The Council submits that the Company failed to provide the grievor with a fair and impartial investigation, contrary article 86 of the collective agreement. The Arbitrator has some difficulty with that submission. The record discloses that the grievor and his union representative were, to say the least, uncooperative with the investigation process. For example, when the grievor was asked to comment on the statement taken separately from the conductor who worked with him on the tour of duty in question, his union representative counselled him not to answer, declaring that the question was irrelevant. While the Arbitrator appreciates that investigations are not proceedings conducted to the standard of the legally trained, absent an obstructionary motive, it defies the most minimum common sense to understand on what basis the statement of the only other witness to the events could be objected to as irrelevant and inadmissible. The grievor refused to answer that question at his own considerable peril.

It appears that the impasse over the conductor’s statement arose some seven hours into the investigation, a tortured process in which the Company was able to cover only six questions. Understandably frustrated with the conduct of the grievor and his Union representative, the Company’s investigating officer simply concluded the investigation, and advised that the Company’s decision would be based on the information which was then available to it.

As prior awards of this Office have confirmed, the disciplinary investigation process is an intrinsic part of the expedited system of arbitration utilized within the railway industry in Canada. Its integrity must be respected if the arbitration system of this Office is to itself be reasonably efficient and able to rely on information gathered within that process. An examination of the record causes the Arbitrator to conclude that the grievor and his representative were openly contemptuous of the investigation process. They were unresponsive to a degree which gave the investigating officer a reasonable basis to conclude that any further attempt at questioning the grievor would only meet still more frustration.
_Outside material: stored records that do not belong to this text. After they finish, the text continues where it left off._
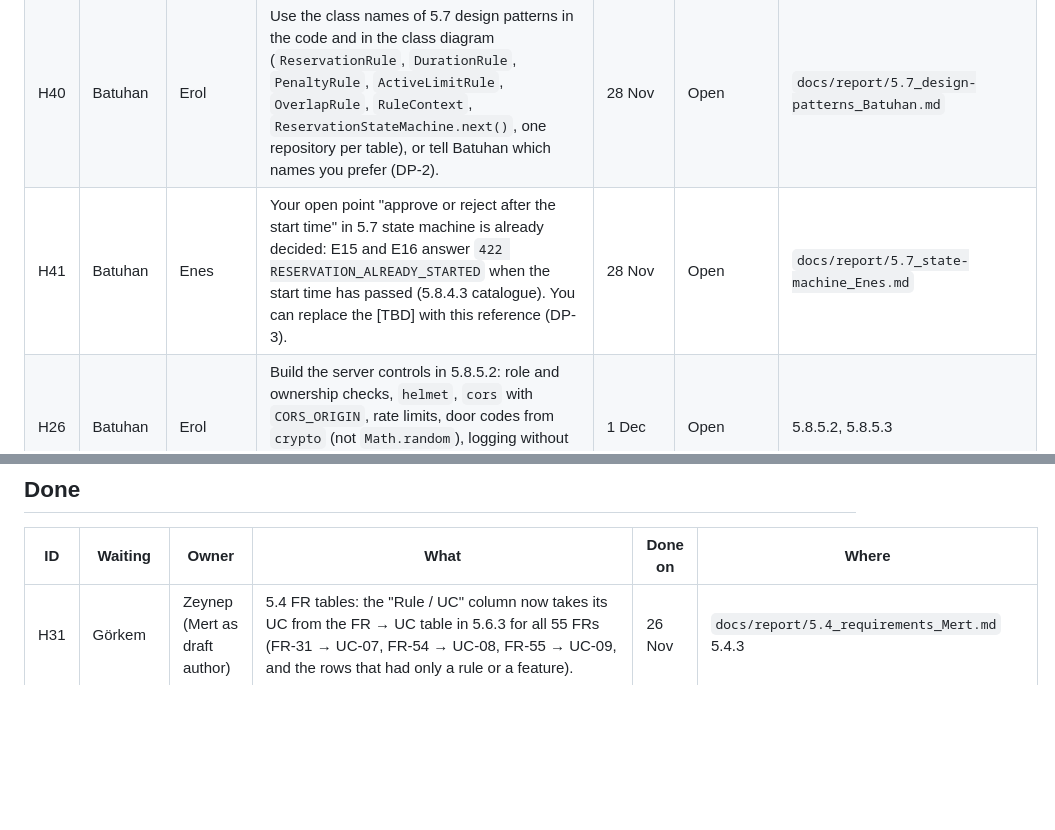
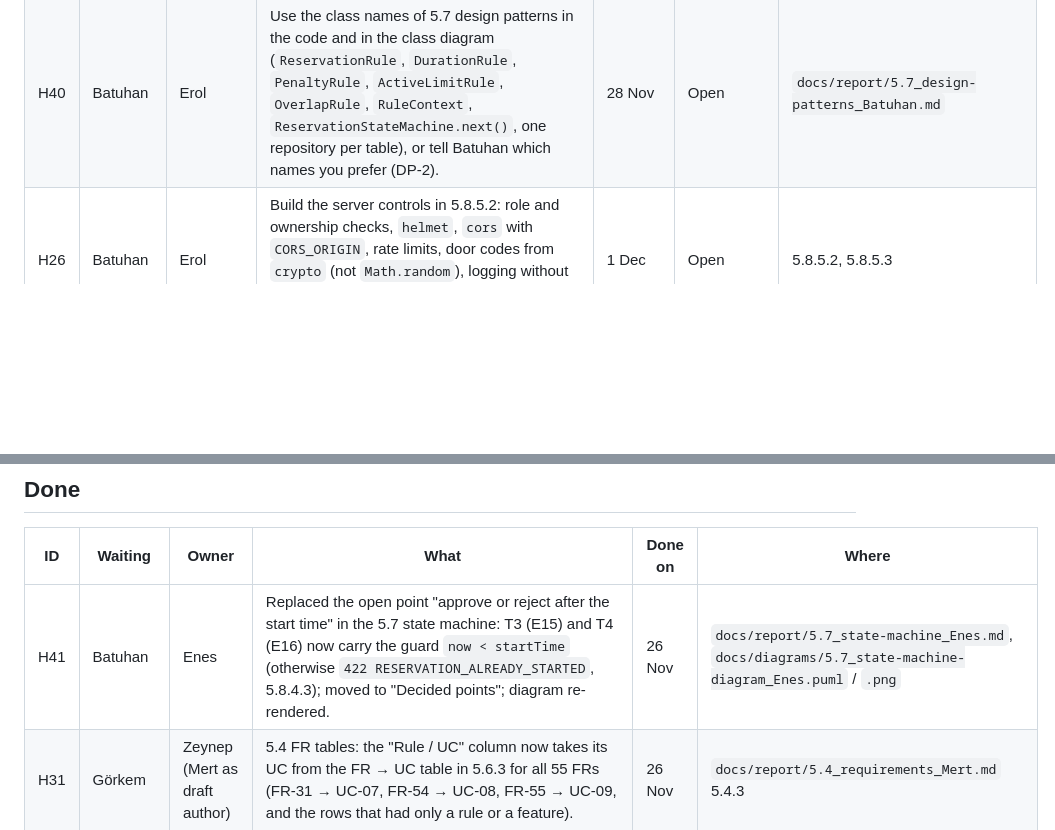
Before and after one commit to MertTomak/SWE307-Term, a Markdown page: HANDOFFS.md, 2 parts joined by grey strips. Rendered like a GitHub page; blank space fills up the shorter version.

```diff
--- a/HANDOFFS.md
+++ b/HANDOFFS.md
@@ -22,7 +22,6 @@ Last updated: 26 Nov 2026 (Mert: eighth member Yağız Asker added to 5.13, 5.11
 | H20 | Görkem, Mert | Enes | Build the screens on the frontend skeleton, starting with Log in and Register. Each page file already lists its use case and API calls. The Register page needs the privacy notice and the `privacyNoticeAccepted` checkbox (5.8.5.5), and must not use `dangerouslySetInnerHTML` (5.8.5.2, A05). | 1 Dec (plan L, M, N) | Open | `frontend/src/pages/`, `frontend/README.md` |
 | H06 | Mert | Batuhan | 5.7 design patterns: **draft done 25 Nov** (P1 Strategy, P2 State, P3 Repository, P4 Chain of Responsibility, P5 Singleton, P6 DTO + Mapper, with diagram). Only P5 is verified in code; the rest are checked against Erol's code when it is on `main` (DP-1). | 27 Nov | In progress | `docs/report/5.7_design-patterns_Batuhan.md` |
 | H40 | Batuhan | Erol | Use the class names of 5.7 design patterns in the code and in the class diagram (`ReservationRule`, `DurationRule`, `PenaltyRule`, `ActiveLimitRule`, `OverlapRule`, `RuleContext`, `ReservationStateMachine.next()`, one repository per table), or tell Batuhan which names you prefer (DP-2). | 28 Nov | Open | `docs/report/5.7_design-patterns_Batuhan.md` |
-| H41 | Batuhan | Enes | Your open point "approve or reject after the start time" in 5.7 state machine is already decided: E15 and E16 answer `422 RESERVATION_ALREADY_STARTED` when the start time has passed (5.8.4.3 catalogue). You can replace the [TBD] with this reference (DP-3). | 28 Nov | Open | `docs/report/5.7_state-machine_Enes.md` |
 | H26 | Batuhan | Erol | Build the server controls in 5.8.5.2: role and ownership checks, `helmet`, `cors` with `CORS_ORIGIN`, rate limits, door codes from `crypto` (not `Math.random`), logging without passwords, tokens or codes. Contract change: password max 72 bytes in E01 (bcrypt limit). | 1 Dec | Open | 5.8.5.2, 5.8.5.3 |
 | H27 | Batuhan | Görkem | Security tests ST-01 to ST-15 for 5.12. Seed the demo database with a secret `SEED_PASSWORD`: the default `CampusSlot123!` in `seed.ts` is public on GitHub. Run `npm audit` before the freeze. | 1 Dec | Open | 5.8.5.6, SEC-O4 |
 | H29 | Batuhan, Enes | Mert | Follow-up to H28, the parts that need an answer from outside the team: SEC-O1 the server region of Render and Neon and whether real use needs hosting in Turkey; SEC-O2 who receives and answers Art. 11 requests within 30 days; SEC-O3 the exact privacy notice wording for the register page (Enes is blocked on the wording, not on the checkbox); and which Art. 5 legal basis the university relies on. | 1 Dec | Open | 5.10.2 "Questions for the university" |
@@ -46,6 +45,7 @@ Last updated: 26 Nov 2026 (Mert: eighth member Yağız Asker added to 5.13, 5.11
 
 | ID | Waiting | Owner | What | Done on | Where |
 |---|---|---|---|---|---|
+| H41 | Batuhan | Enes | Replaced the open point "approve or reject after the start time" in the 5.7 state machine: T3 (E15) and T4 (E16) now carry the guard `now < startTime` (otherwise `422 RESERVATION_ALREADY_STARTED`, 5.8.4.3); moved to "Decided points"; diagram re-rendered. | 26 Nov | `docs/report/5.7_state-machine_Enes.md`, `docs/diagrams/5.7_state-machine-diagram_Enes.puml` / `.png` |
 | H31 | Görkem | Zeynep (Mert as draft author) | 5.4 FR tables: the "Rule / UC" column now takes its UC from the FR → UC table in 5.6.3 for all 55 FRs (FR-31 → UC-07, FR-54 → UC-08, FR-55 → UC-09, and the rows that had only a rule or a feature). | 26 Nov | `docs/report/5.4_requirements_Mert.md` 5.4.3 |
 | H11 | Enes | Arzum | Screen designs and user flow: 13 screens and 2 logos (PNG and SVG), plus the two UML activity diagrams of 5.6. | 26 Nov | docs/diagrams/5.7_ui-01-login_Arzum.png to docs/diagrams/5.7_ui-13-user-flows_Arzum.png (13 screens), docs/diagrams/5.7_ui-logo-icon_Arzum.svg, docs/diagrams/5.7_ui-logo-horizontal_Arzum.svg, docs/diagrams/5.6_activity-diagram-make-reservation_Arzum.png, docs/diagrams/5.6_activity-diagram-checkin-noshow_Arzum.png |
 | H36 | Görkem | Mert | Three fixes: (1) `merge_report.py` now also looks for Chrome at the Windows install paths; (2) embedded the 5 diagrams that were only named, not shown, as `![...](../diagrams/....png)` in `5.7_component-deployment_Batuhan.md` (2 images), `5.7_design-patterns_Batuhan.md`, `5.7_state-machine_Enes.md` and `5.8_architecture-stack_Batuhan.md` — verified all 6 images (these 5 plus 5.6's) resolve in the rendered HTML/PDF; (3) **Görkem was right, Mert's AI assistant was wrong**: checked Anthropic's own current docs (`platform.claude.com/docs/en/models/overview`, 25 Nov) and confirmed Claude Opus 5.5 and Claude Sonnet 5.5 are real current models (`claude-opus-5-5`, `claude-sonnet-5-5`), newer than the Opus 4.8 / Sonnet 5 the assistant's own stale system info had claimed were "latest." Reverted the wrong correction in 5.14; Batuhan's and Görkem's rows stay Claude Opus 5.5. | 25 Nov | `docs/report/merge_report.py`, `docs/report/5.7_component-deployment_Batuhan.md`, `docs/report/5.7_design-patterns_Batuhan.md`, `docs/report/5.7_state-machine_Enes.md`, `docs/report/5.8_architecture-stack_Batuhan.md`, 5.14 |
```
Also changed, not shown: docs/report/5.7_state-machine_Enes.md (+6 -3 lines), docs/diagrams/5.7_state-machine-diagram_Enes.png, 1 other file.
Moreover, it cannot be said that the grievor was denied his rights under article 86 of the collective agreement. He was duly presented with all of the statements and documentation in the possession of the Company, and upon which the Company intended to rely, absent any satisfactory explanation or rebuttal on his part. A central purpose of the investigation process is to give the employee the opportunity to know and respond to the evidence in the possession of the Company. For reasons which the grievor and his representative best appreciate, they chose to squander that opportunity. The manner in which the grievor and his representative responded to the Company’s attempt to conduct an orderly investigation, which in my view bordered on abusive, was tantamount to a waiver of the grievor’s rights to pursue the matter any further.

The Company had adequate information before it on which to base its decision. In keeping with the requirements of article 86, it made the content of that information fully known to the grievor and his union representative. There was no obligation upon the Company to endure continued frustration of the process by the grievor and his representative in an effort to understand whether he had any reasonable rebuttal to offer.

In the result, I am compelled to conclude that the case presented by the Council, both as to the preliminary objection and the alleged misconduct itself, is entirely without merit. While the assessment of thirty demerits against an employee of twenty-nine years’ service is a serious matter, so too is the deliberate sabotage of a work assignment, aggravated by an equal willingness to sabotage the ensuing disciplinary investigation. The grievance must therefore be dismissed.


November 20, 2000 (original signed by) MICHEL G. PICHER